Sunak has made a perilous bet – banking on the hope that his claims of winning “big concessions” from the EU will be enough to placate the hard-line Brexiteers on his backbenches. Legally, the deal doesn’t have to go through a vote in the Commons. But if his MPs resign en masse – like it was originally predicted, and now looks less likely to happen – it will cause him more than a headache. The prime minister is likely to go for a vote, but probably not now – to leave everyone with some time to digest the actual content of the deal.
But what are these alleged concessions? The squabble between the government and the EU was always about trade. The original Northern Ireland protocol avoided a hard border, but created a de-facto trade frontier between the UK and Northern Ireland. Businesses on both sides lamented the complexities of the checks and the delays they were causing to their commerce.
Sunak’s deal includes a system based on different lanes for products. Businesses exporting goods to Northern Ireland will go through the “green lane”, with limited checks. Those whose produce travels further, into the EU, will go through the “red lane”, in line with the checks required by the Union.
Another element – one on which Sunak has insisted a lot – is Northern Ireland’s place within the United Kingdom. Under the deal hammered out by Boris Johnson and his chief negotiator David Frost, Westminster was prevented from legislating on several issues in the province.
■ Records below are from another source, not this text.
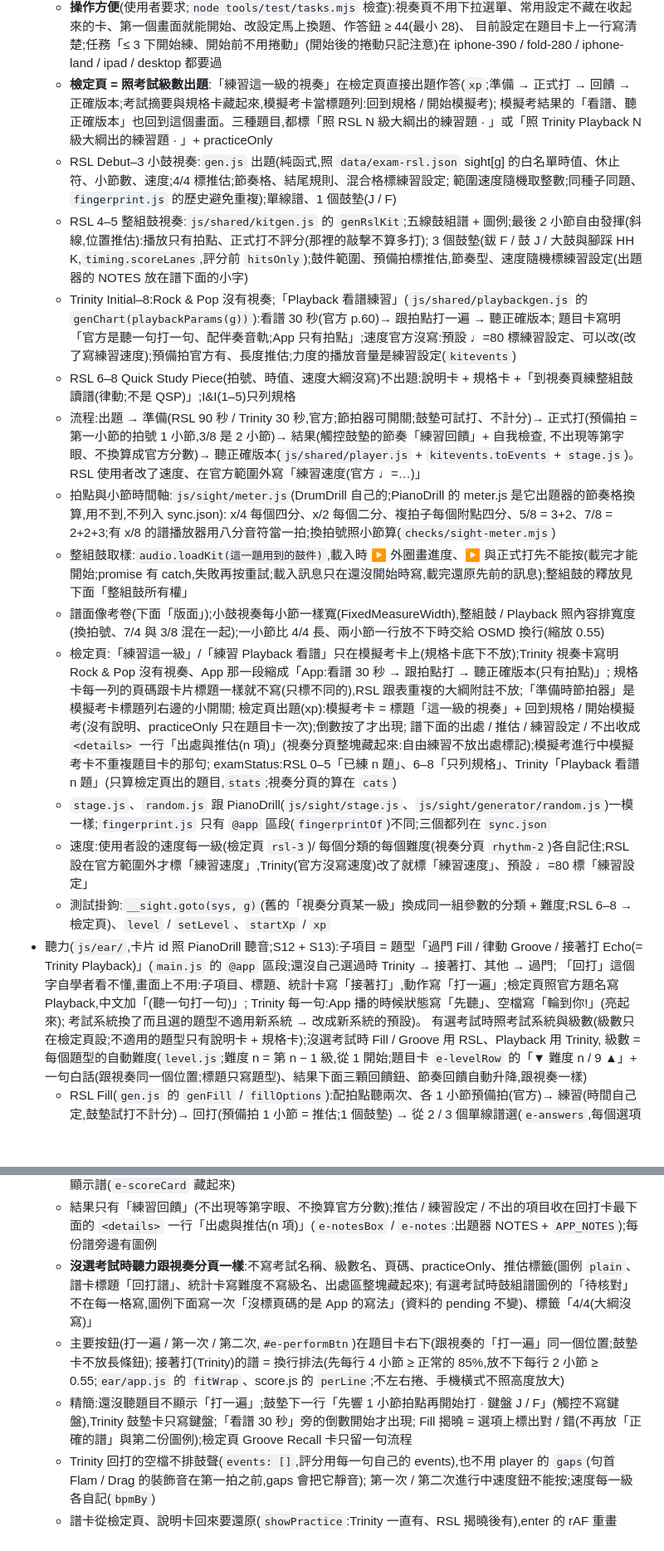
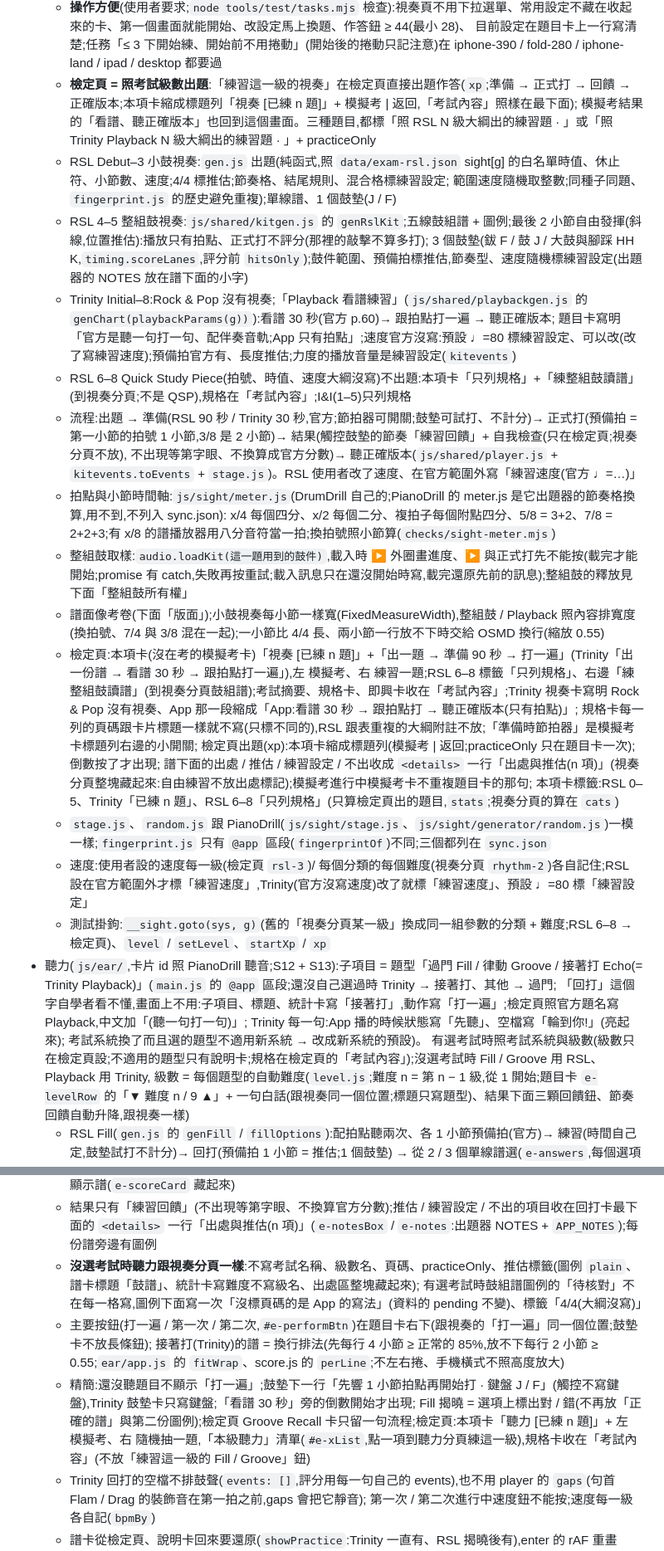
Before and after one commit to stevenmusic/DrumDrill, a Markdown page: CLAUDE.md, 2 parts joined by grey strips. Shown at 83% size. Drawn GitHub-style; blank space fills up the shorter version.

```diff
--- a/CLAUDE.md
+++ b/CLAUDE.md
@@ -92,7 +115,7 @@ DrumDrill 爵士鼓檢定特訓(2026-10,使用者要求):照 PianoDrill(stevenmu
     挑戰、最高分、最常錯的 3 個(下一輪機率加倍)= `js/shared/drill.js`(兩個 App 逐位元組相同);存在 `drumdrill.sight.v1` 的 `read`;答一題算一題練習
   - **操作方便**(使用者要求;`node tools/test/tasks.mjs` 檢查):視奏頁不用下拉選單、常用設定不藏在收起來的卡、第一個畫面就能開始、改設定馬上換題、作答鈕 ≥ 44(最小 28)、
     目前設定在題目卡上一行寫清楚;任務「≤ 3 下開始練、開始前不用捲動」(開始後的捲動只記注意)在 iphone-390 / fold-280 / iphone-land / ipad / desktop 都要過
-  - **檢定頁 = 照考試級數出題**:「練習這一級的視奏」在檢定頁直接出題作答(`xp`;準備 → 正式打 → 回饋 → 正確版本;考試摘要與規格卡藏起來,模擬考卡當標題列:回到規格 / 開始模擬考);
+  - **檢定頁 = 照考試級數出題**:「練習這一級的視奏」在檢定頁直接出題作答(`xp`;準備 → 正式打 → 回饋 → 正確版本;本項卡縮成標題列「視奏 [已練 n 題]」+ 模擬考 | 返回,「考試內容」照樣在最下面);
     模擬考結果的「看譜、聽正確版本」也回到這個畫面。三種題目,都標「照 RSL N 級大綱出的練習題 · 」或「照 Trinity Playback N 級大綱出的練習題 · 」+ practiceOnly
   - RSL Debut–3 小鼓視奏:`gen.js` 出題(純函式,照 `data/exam-rsl.json` sight[g] 的白名單時值、休止符、小節數、速度;4/4 標推估;節奏格、結尾規則、混合格標練習設定;
     範圍速度隨機取整數;同種子同題、`fingerprint.js` 的歷史避免重複);單線譜、1 個鼓墊(J / F)
@@ -100,18 +123,18 @@ DrumDrill 爵士鼓檢定特訓(2026-10,使用者要求):照 PianoDrill(stevenmu
     3 個鼓墊(鈸 F / 鼓 J / 大鼓與腳踩 HH K,`timing.scoreLanes`,評分前 `hitsOnly`);鼓件範圍、預備拍標推估,節奏型、速度隨機標練習設定(出題器的 NOTES 放在譜下面的小字)
   - Trinity Initial–8:Rock & Pop 沒有視奏;「Playback 看譜練習」(`js/shared/playbackgen.js` 的 `genChart(playbackParams(g))`):看譜 30 秒(官方 p.60)→ 跟拍點打一遍 → 聽正確版本;
     題目卡寫明「官方是聽一句打一句、配伴奏音軌;App 只有拍點」;速度官方沒寫:預設 ♩=80 標練習設定、可以改(改了寫練習速度);預備拍官方有、長度推估;力度的播放音量是練習設定(`kitevents`)
-  - RSL 6–8 Quick Study Piece(拍號、時值、速度大綱沒寫)不出題:說明卡 + 規格卡 +「到視奏頁練整組鼓讀譜(律動;不是 QSP)」;I&I(1–5)只列規格
-  - 流程:出題 → 準備(RSL 90 秒 / Trinity 30 秒,官方;節拍器可開關;鼓墊可試打、不計分)→ 正式打(預備拍 = 第一小節的拍號 1 小節,3/8 是 2 小節)→ 結果(觸控鼓墊的節奏「練習回饋」+ 自我檢查,
+  - RSL 6–8 Quick Study Piece(拍號、時值、速度大綱沒寫)不出題:本項卡「只列規格」+「練整組鼓讀譜」(到視奏分頁;不是 QSP),規格在「考試內容」;I&I(1–5)只列規格
+  - 流程:出題 → 準備(RSL 90 秒 / Trinity 30 秒,官方;節拍器可開關;鼓墊可試打、不計分)→ 正式打(預備拍 = 第一小節的拍號 1 小節,3/8 是 2 小節)→ 結果(觸控鼓墊的節奏「練習回饋」+ 自我檢查(只在檢定頁;視奏分頁不放),
     不出現等第字眼、不換算成官方分數)→ 聽正確版本(`js/shared/player.js` + `kitevents.toEvents` + `stage.js`)。RSL 使用者改了速度、在官方範圍外寫「練習速度(官方 ♩=…)」
   - 拍點與小節時間軸:`js/sight/meter.js`(DrumDrill 自己的;PianoDrill 的 meter.js 是它出題器的節奏格換算,用不到,不列入 sync.json):
     x/4 每個四分、x/2 每個二分、複拍子每個附點四分、5/8 = 3+2、7/8 = 2+2+3;有 x/8 的譜播放器用八分音符當一拍;換拍號照小節算(`checks/sight-meter.mjs`)
   - 整組鼓取樣:`audio.loadKit(這一題用到的鼓件)`,載入時 ▶ 外圈畫進度、▶ 與正式打先不能按(載完才能開始;promise 有 catch,失敗再按重試;載入訊息只在還沒開始時寫,載完還原先前的訊息);整組鼓的釋放見下面「整組鼓所有權」
   - 譜面像考卷(下面「版面」);小鼓視奏每小節一樣寬(FixedMeasureWidth),整組鼓 / Playback 照內容排寬度(換拍號、7/4 與 3/8 混在一起);一小節比 4/4 長、兩小節一行放不下時交給 OSMD 換行(縮放 0.55)
-  - 檢定頁:「練習這一級」/「練習 Playback 看譜」只在模擬考卡上(規格卡底下不放);Trinity 視奏卡寫明 Rock & Pop 沒有視奏、App 那一段縮成「App:看譜 30 秒 → 跟拍點打 → 聽正確版本(只有拍點)」;
+  - 檢定頁:本項卡(沒在考的模擬考卡)「視奏 [已練 n 題]」+「出一題 → 準備 90 秒 → 打一遍」(Trinity「出一份譜 → 看譜 30 秒 → 跟拍點打一遍」),左 模擬考、右 練習一題;RSL 6–8 標籤「只列規格」、右邊「練整組鼓讀譜」(到視奏分頁鼓組譜);考試摘要、規格卡、即興卡收在「考試內容」;Trinity 視奏卡寫明 Rock & Pop 沒有視奏、App 那一段縮成「App:看譜 30 秒 → 跟拍點打 → 聽正確版本(只有拍點)」;
     規格卡每一列的頁碼跟卡片標題一樣就不寫(只標不同的),RSL 跟表重複的大綱附註不放;「準備時節拍器」是模擬考卡標題列右邊的小開關;
-    檢定頁出題(xp):模擬考卡 = 標題「這一級的視奏」+ 回到規格 / 開始模擬考(沒有說明、practiceOnly 只在題目卡一次);倒數按了才出現;
+    檢定頁出題(xp):本項卡縮成標題列(模擬考 | 返回;practiceOnly 只在題目卡一次);倒數按了才出現;
     譜下面的出處 / 推估 / 練習設定 / 不出收成 `<details>` 一行「出處與推估(n 項)」(視奏分頁整塊藏起來:自由練習不放出處標記);模擬考進行中模擬考卡不重複題目卡的那句;
-    examStatus:RSL 0–5「已練 n 題」、6–8「只列規格」、Trinity「Playback 看譜 n 題」(只算檢定頁出的題目,`stats`;視奏分頁的算在 `cats`)
+    本項卡標籤:RSL 0–5、Trinity「已練 n 題」、RSL 6–8「只列規格」(只算檢定頁出的題目,`stats`;視奏分頁的算在 `cats`)
   - `stage.js`、`random.js` 跟 PianoDrill(`js/sight/stage.js`、`js/sight/generator/random.js`)一模一樣;`fingerprint.js` 只有 `@app` 區段(`fingerprintOf`)不同;三個都列在 `sync.json`
   - 速度:使用者設的速度每一級(檢定頁 `rsl-3`)/ 每個分類的每個難度(視奏分頁 `rhythm-2`)各自記住;RSL 設在官方範圍外才標「練習速度」,Trinity(官方沒寫速度)改了就標「練習速度」、預設 ♩=80 標「練習設定」
   - 測試掛鉤:`__sight.goto(sys, g)`(舊的「視奏分頁某一級」換成同一組參數的分類 + 難度;RSL 6–8 → 檢定頁)、`level` / `setLevel`、`startXp` / `xp`
@@ -119,7 +142,7 @@ DrumDrill 爵士鼓檢定特訓(2026-10,使用者要求):照 PianoDrill(stevenmu
   「回打」這個字自學者看不懂,畫面上不用:子項目、標題、統計卡寫「接著打」,動作寫「打一遍」;檢定頁照官方題名寫 Playback,中文加「(聽一句打一句)」;
   Trinity 每一句:App 播的時候狀態寫「先聽」、空檔寫「輪到你!」(亮起來);
   考試系統換了而且選的題型不適用新系統 → 改成新系統的預設)。
-  有選考試時照考試系統與級數(級數只在檢定頁設;不適用的題型只有說明卡 + 規格卡);沒選考試時 Fill / Groove 用 RSL、Playback 用 Trinity,
+  有選考試時照考試系統與級數(級數只在檢定頁設;不適用的題型只有說明卡;規格在檢定頁的「考試內容」);沒選考試時 Fill / Groove 用 RSL、Playback 用 Trinity,
   級數 = 每個題型的自動難度(`level.js`;難度 n = 第 n − 1 級,從 1 開始;題目卡 `e-levelRow` 的「▼ 難度 n / 9 ▲」+ 一句白話(跟視奏同一個位置;標題只寫題型)、結果下面三顆回饋鈕、節奏回饋自動升降,跟視奏一樣)
   - RSL Fill(`gen.js` 的 `genFill` / `fillOptions`):配拍點聽兩次、各 1 小節預備拍(官方)→ 練習(時間自己定,鼓墊試打不計分)→ 回打(預備拍 1 小節 = 推估;1 個鼓墊)
     → 從 2 / 3 個單線譜選(`e-answers`,每個選項一個 OSMD)→ 揭曉正確的譜 + 節奏練習回饋。♩=70 固定(官方,不能改)
@@ -129,12 +152,12 @@ DrumDrill 爵士鼓檢定特訓(2026-10,使用者要求):照 PianoDrill(stevenmu
     官方配伴奏音軌,App 只有拍點(畫面註明);速度預設 ♩=80(練習設定,可以改);Improvising 只在檢定頁列規格
   - 播放器的拍用八分音符(`U = 2`):拍點照拍號分組(x/8 附點四分、5/8 = 3+2、7/8 = 2+2+3);RSL 揭曉前不顯示譜(`e-scoreCard` 藏起來)
   - 結果只有「練習回饋」(不出現等第字眼、不換算官方分數);推估 / 練習設定 / 不出的項目收在回打卡最下面的 `<details>` 一行「出處與推估(n 項)」(`e-notesBox` / `e-notes`:出題器 NOTES + `APP_NOTES`);每份譜旁邊有圖例
-  - **沒選考試時聽力跟視奏分頁一樣**:不寫考試名稱、級數名、頁碼、practiceOnly、推估標籤(圖例 `plain`、譜卡標題「回打譜」、統計卡寫難度不寫級名、出處區整塊藏起來);
+  - **沒選考試時聽力跟視奏分頁一樣**:不寫考試名稱、級數名、頁碼、practiceOnly、推估標籤(圖例 `plain`、譜卡標題「鼓譜」、統計卡寫難度不寫級名、出處區整塊藏起來);
     有選考試時鼓組譜圖例的「待核對」不在每一格寫,圖例下面寫一次「沒標頁碼的是 App 的寫法」(資料的 pending 不變)、標籤「4/4(大綱沒寫)」
   - 主要按鈕(打一遍 / 第一次 / 第二次,`#e-performBtn`)在題目卡右下(跟視奏的「打一遍」同一個位置;鼓墊卡不放長條鈕);
     接著打(Trinity)的譜 = 換行排法(先每行 4 小節 ≥ 正常的 85%,放不下每行 2 小節 ≥ 0.55;`ear/app.js` 的 `fitWrap`、score.js 的 `perLine`;不左右捲、手機橫式不照高度放大)
   - 精簡:還沒聽題目不顯示「打一遍」;鼓墊下一行「先響 1 小節拍點再開始打 · 鍵盤 J / F」(觸控不寫鍵盤),Trinity 鼓墊卡只寫鍵盤;「看譜 30 秒」旁的倒數開始才出現;
-    Fill 揭曉 = 選項上標出對 / 錯(不再放「正確的譜」與第二份圖例);檢定頁 Groove Recall 卡只留一句流程
+    Fill 揭曉 = 選項上標出對 / 錯(不再放「正確的譜」與第二份圖例);檢定頁 Groove Recall 卡只留一句流程;檢定頁:本項卡「聽力 [已練 n 題]」+ 左 模擬考、右 隨機抽一題,「本級聽力」清單(`#e-xList`,點一項到聽力分頁練這一級),規格卡收在「考試內容」(不放「練習這一級的 Fill / Groove」鈕)
   - Trinity 回打的空檔不排鼓聲(`events: []`,評分用每一句自己的 events),也不用 player 的 `gaps`(句首 Flam / Drag 的裝飾音在第一拍之前,gaps 會把它靜音);
     第一次 / 第二次進行中速度鈕不能按;速度每一級各自記(`bpmBy`)
   - 譜卡從檢定頁、說明卡回來要還原(`showPractice`:Trinity 一直有、RSL 揭曉後有),enter 的 rAF 重畫
```
Also changed, not shown: other parts of CLAUDE.md (+32 -9 lines).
Northern Ireland had to follow EU single market rules on state aid, VAT, alcohol duty and other taxation areas.
Sunak seems to have achieved a significant win from the EU. The Union has agreed to a “light-touch” approach, thus enabling Northern Ireland to follow Great Britain’s line on things like state aid and VAT, but leaving open for itself the possibility of intervening on the final decision on a case-by-case basis.
The last, perhaps most controversial point for the Conservative party, is the European Court of Justice (ECJ). Hard-line Tory Brexiteers absolutely loathe the fact that a European institution can make legal decisions about matters concerning Northern Ireland. The unionists in Northern Ireland have also set a red line on the role of the ECJ.
Sunak seems to have been able to negotiate a more flexible settlement. The EU would have to inform Westminster of any future regulations which would apply to Northern Ireland, and the government could object, opening up a conversation with the EU about whether that rule would actually work for the province. Disputes over the application of EU laws would be considered first and foremost by the courts in Northern Ireland, and then, if there’s a need to, by the ECJ.
Perhaps this is the best Sunak could have achieved. The prime minister is probably quite content with the progress he’s made. Now let’s see if the unionists in Northern Ireland and the most uncompromising Brexiteers are as happy as he is.